■ EXERCISE:
In the records below, find every line with the word "around" and copy it.

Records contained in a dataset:
————————

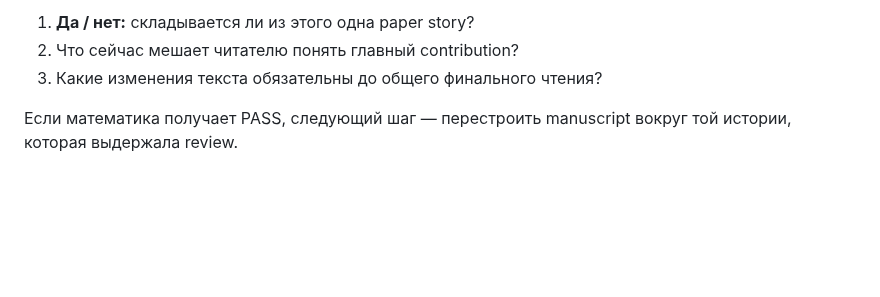
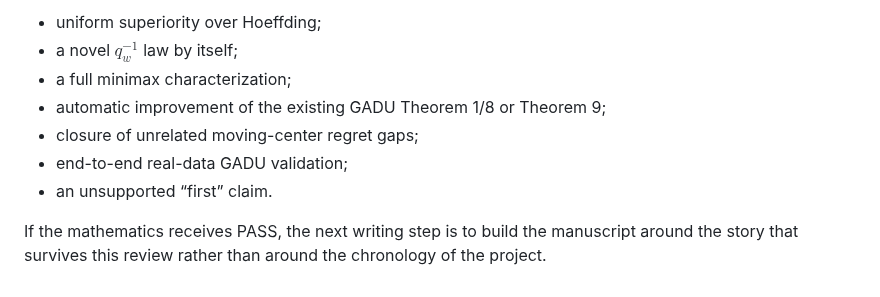
Before and after one commit to RybakovAlexeyN/gadu_team_review, a Markdown page: PAPER_REVIEW.md, the part around one of its changes. Drawn GitHub-style; blank space fills up the shorter version.

```diff
--- a/PAPER_REVIEW.md
+++ b/PAPER_REVIEW.md
@@ -71,6 +72,10 @@ one positive row = one independent Bernoulli success
 
-1. **Да / нет:** складывается ли из этого одна paper story?
-2. Что сейчас мешает читателю понять главный contribution?
-3. Какие изменения текста обязательны до общего финального чтения?
+- uniform superiority over Hoeffding;
+- a novel $q_w^{-1}$ law by itself;
+- a full minimax characterization;
+- automatic improvement of the existing GADU Theorem 1/8 or Theorem 9;
+- closure of unrelated moving-center regret gaps;
+- end-to-end real-data GADU validation;
+- an unsupported “first” claim.
 
-Если математика получает PASS, следующий шаг — перестроить manuscript вокруг той истории, которая выдержала review.
+If the mathematics receives PASS, the next writing step is to build the manuscript around the story that survives this review rather than around the chronology of the project.
```
Also changed, not shown: other parts of PAPER_REVIEW.md (+44 -43 lines).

————————

■ YOUR RESPONSE:
Before and after one commit to RybakovAlexeyN/gadu_team_review, a Markdown page: PAPER_REVIEW.md, the part around one of its changes. Drawn GitHub-style; blank space fills up the shorter version.
+If the mathematics receives PASS, the next writing step is to build the manuscript around the story that survives this review rather than around the chronology of the project.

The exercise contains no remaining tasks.